Because of the mutual lack of information among the students, mapping, a stage in the work process that was rather marginal in my cultural management education in Germany, gains significance. "Mapping" is generally referred to as the attempt to review a predetermined field or a scene by incorporating and visualizing data that has been researched. In lessons, this technique helps gain an overview of the existing actors in a local theater scene – a necessary condition for one’s own artistic and commercial success if one wants to appear in such or similar surroundings.
The idea that one should first do research before embarking on a new project surprised my students. But essentially, "strategic acquaintance" is always the crucial work technique in India: for students, for a foreign guest lecturer like me, and even for the Indian teachers. The diversity of the country makes everyone a stranger to a certain extent, forcing all to be constantly attentive and flexible – and allowing for new discoveries and adventures at any moment.

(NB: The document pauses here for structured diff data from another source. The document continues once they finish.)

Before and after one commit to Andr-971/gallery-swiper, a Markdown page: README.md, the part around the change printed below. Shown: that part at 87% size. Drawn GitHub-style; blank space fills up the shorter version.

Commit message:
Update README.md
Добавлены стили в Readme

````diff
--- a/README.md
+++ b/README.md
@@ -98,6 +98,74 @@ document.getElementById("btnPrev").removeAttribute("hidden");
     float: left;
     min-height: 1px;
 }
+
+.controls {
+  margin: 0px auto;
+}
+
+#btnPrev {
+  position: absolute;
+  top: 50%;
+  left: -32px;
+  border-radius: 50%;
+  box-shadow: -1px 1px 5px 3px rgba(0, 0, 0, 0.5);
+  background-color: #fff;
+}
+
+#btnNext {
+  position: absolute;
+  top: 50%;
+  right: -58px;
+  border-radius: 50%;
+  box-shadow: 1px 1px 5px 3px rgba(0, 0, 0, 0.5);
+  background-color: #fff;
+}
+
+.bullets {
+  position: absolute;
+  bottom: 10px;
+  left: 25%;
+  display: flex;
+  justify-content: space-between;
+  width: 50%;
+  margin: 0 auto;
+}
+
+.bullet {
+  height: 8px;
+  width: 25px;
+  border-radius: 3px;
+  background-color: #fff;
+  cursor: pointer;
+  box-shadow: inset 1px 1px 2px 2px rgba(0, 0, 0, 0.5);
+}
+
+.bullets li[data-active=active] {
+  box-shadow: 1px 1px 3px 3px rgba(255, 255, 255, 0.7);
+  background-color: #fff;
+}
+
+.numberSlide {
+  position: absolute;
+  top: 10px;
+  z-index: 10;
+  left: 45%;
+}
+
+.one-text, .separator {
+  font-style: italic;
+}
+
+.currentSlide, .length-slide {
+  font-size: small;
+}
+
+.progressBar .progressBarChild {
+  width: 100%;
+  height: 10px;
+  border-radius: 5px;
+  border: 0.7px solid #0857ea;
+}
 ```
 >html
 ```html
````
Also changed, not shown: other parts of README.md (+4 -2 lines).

The case studies that we worked on were local, the strategies had been already tried out in the Indian theater scene, and the ideas that emerged from it were ‘homegrown’ – as was the context in which they should ultimately work. So what was my contribution as a Western cultural manager? I had the inside perspective that the students, thanks to their training as well as through their own theater work, had transformed into an external perspective. I had acted as someone who was curious but who was unfamiliar with the details of the situation. I was a person one had to explain familiar things to, which meant that they themselves had to first reflect on them. Moreover, I had presented techniques to the students where they could visualize results and therefore make them more accessible. A student whose father belonged to the second generation of a family that runs a theater group analyzed the fundraising activities of her family. Although they were self-evident to her from years of experience (or by chance) she presented them for the very first time to me and the class.
What are the consequences of these experiences for cultural cross-border cooperation, in particular for the international exchange in cultural management? By no means is internationalism working in a way that advanced American-European concepts and standards are finally being extended to the underdeveloped periphery. Global consciousness is not about applying the same universal guidelines everywhere. On the contrary, it is about being open to the diversity and colorfulness of reality. One needs cultural management that is dialogical. A person who wants to understand another person or culture has to be an active player, give account of his own character and conditions, and engage in a genuine dialogue with the opposite side. Understanding and self-understanding are inseparable, as are understanding and support or respect: those who do not expect that a stranger or a foreign country will have something relevant to tell him won’t get anything worthwhile back in return.
Therefore, it is neither about instruction nor about export, transfer or development aid but about exploration and cooperation. Ultimately, it is about discovering something that already exists and bringing it to light. In a civilization as old as India, with a cultural history of not just hundreds, but thousands of years, there are well-practiced, traditional ways of working and behavior patterns that can be named, understood, enhanced and transferred over to new conditions. At the same time, there is also a strong interest in contributions from the West; they are actively in demand and can play an important role. But they must be adapted to the existing conditions and ultimately, together with the local knowledge and local practice, create something that is whole and new.
This article was first published in Kulturpolitische Mitteilungen No 153/ II, 2016